The Rural Revolution

I think the next era in church growth and renewal will be in the rural areas. Church growth started in this century with urban churches. More recently, we have seen the explosion in church plants and large churches in suburbia. I think the next explosion will be in rural America. Of course, it will look very different. One of the ideas that I think can be transplanted there (and will need to be reworked because of the context) is the multi-site idea. There are so many empty church buildings in rural areas. Also, the population is small and cannot support full-time staff members. However, most Christians have been exposed to professional church now... large, expansive worship teams/bands/choirs with professional videos, dramas, and dancing that come with a top-notch motivational speaker and slick card stock everything all complete with a perfect landscape and parking lot. Now I am not advocating for all of these things... however, there is a longing in all of us for some of this. Churches in the rural areas have never had any of these things and they long for at least some of it. They would love to worship in their native melody and tongue and learn from top-notch pastors.

The multi-site concept could lend very well for such a task. In fact, the multi-site idea could be the post-modern version of the denomination. Of course, only time will tell.

What Is Church? 1.1-- Eucharist & Gospel

Much controversy has surrounded the Eucharist throughout the history of Christianity. Often basic theology classes divide the beliefs into 4 basic categories: transubstantiation, consubstantiation, Reformed (Calvin), and Memorial (Baptist/Mennonite). The first two categories take the phrase, "This is my body," very literally; whereas the last two take it non-literally. The first two see it as a means of grace from Jesus Christ. The last two see it as commenmorative only.

I believe the basic premise behind each of the categories is wrong which leads to a total misunderstanding of Eucharist. Jesus stated, "This is my body." I take this to be completely true and literal-- but not in the way of the first two categories. When a group of people eat the bread in the practices of the first century church as described in the previous post (It was a whole meal with a blessing of bread and cup in the middle of the dinner. It was a table of confession of belief and sin, a table of forgiveness and peace, a table of mutual participation in pain and hurt, and a table of survival), then indeed it is his very body and blood because it is a community that actually places its body and blood on the line for the sins of the whole world. We imitate our saviour by giving our lives for the forgiveness of sins in daily life. The meal does not just commemorate this idea-- its not meant to be a ceremony-- instead the meal should embody all of this. It should be a true table of grace and forgiveness where grace is bestowed by the people of God towards all who come in repentance. In doing so it is the very embodyment of "the New Covenant in my blood." Not a represenatation but the very literal Body and Blood of Christ.
When we eat the bread and drink the cup

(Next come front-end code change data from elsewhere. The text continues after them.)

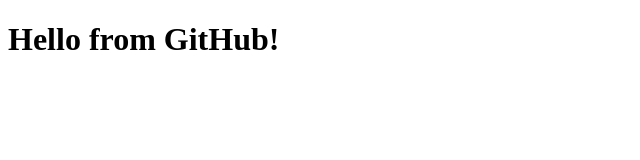
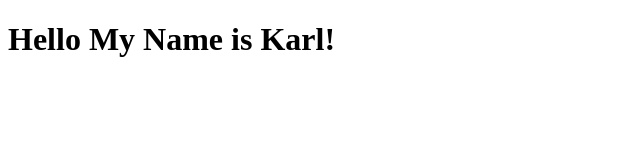
Before and after one commit to TheGoonch/FirstWebsite, a plain HTML site: page index.html in a window 1280 px wide. Shown: the whole page, without its empty margins (0-640 px from the left). Drawn offline with Linux system fonts and the light colour scheme.

Commit message:
First Change

```diff
--- a/index.html
+++ b/index.html
@@ -5,6 +5,6 @@
     <title>First Website</title>
   </head>
   <body>
-    <h1>Hello from GitHub!</h1>
+    <h1>Hello My Name is Karl!</h1>
   </body>
 </html>
```
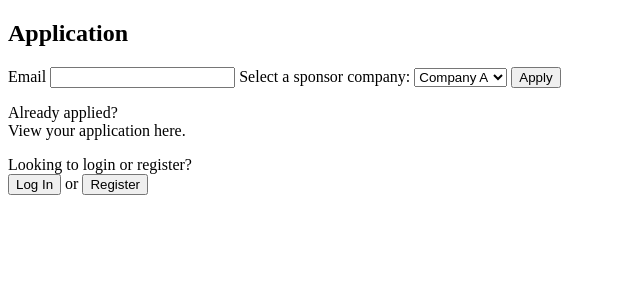
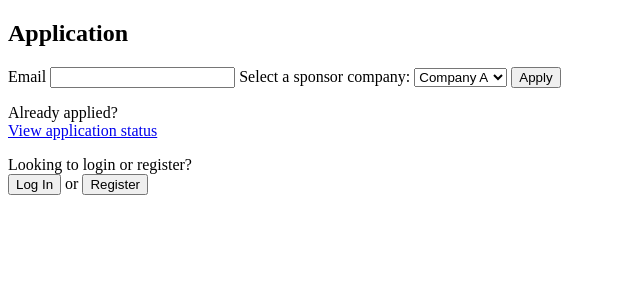
Before and after one commit to elkropf/F26-CPSC4910-Team05, a Django app: page /apply/ in a window 1280 px wide. Shown: the top 300 px of the page, without its empty margins (0-640 px from the left). Run offline with Django 5.2, Linux system fonts and the light colour scheme.

Commit message:
Added button link from app to app status

```diff
--- a/accounts/templates/application.html
+++ b/accounts/templates/application.html
@@ -19,7 +19,7 @@
     </form>
 
     <p>Already applied?<br>
-        View your application here.
+        <a href="/appstatus">View application status</a>
     </p>
     <p>Looking to login or register?<br>
         <a href="/login"><button type="button">Log In</button></a> or <a href="/register"><button type="button">Register</button></a>
```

What Is Church? 1.0

With this post, I begin exploring the nature of the church (also this same post is is being discussed on another blog I contribute to called A New Kind of Church, which is being rebirthed so give it time). As we know, the church has looked very different in every age and, if we were willing to admit it, had a very different theology in each of these ages. The goal is not to find our ideal model in some other era but to recapitulate the radicalness and revolutionary ways in which gospel changed the world during these various times. Thus, I start off my journey with the first century and will begin working my way forward through history.

One of the first things that I see as we start in the first century is the Eucharist/communion/breaking bread/common table fellowship. This was at the heart of the community. It was a whole meal with a blessing of bread and cup in the middle of the dinner. It was a table of confession of belief and sin, a table of forgiveness and peace, a table of mutual participation in pain and hurt, and a table of survival (possibly the only meal anyone would have especially in the impoverished and highly persecuted areas).Such a scenario does not work very well in most areas of western society, although it is still very much alive and viable in other areas of the world. So, what can we in the west draw from this way of doing church in our day to understand how we can act in order to change lives and world?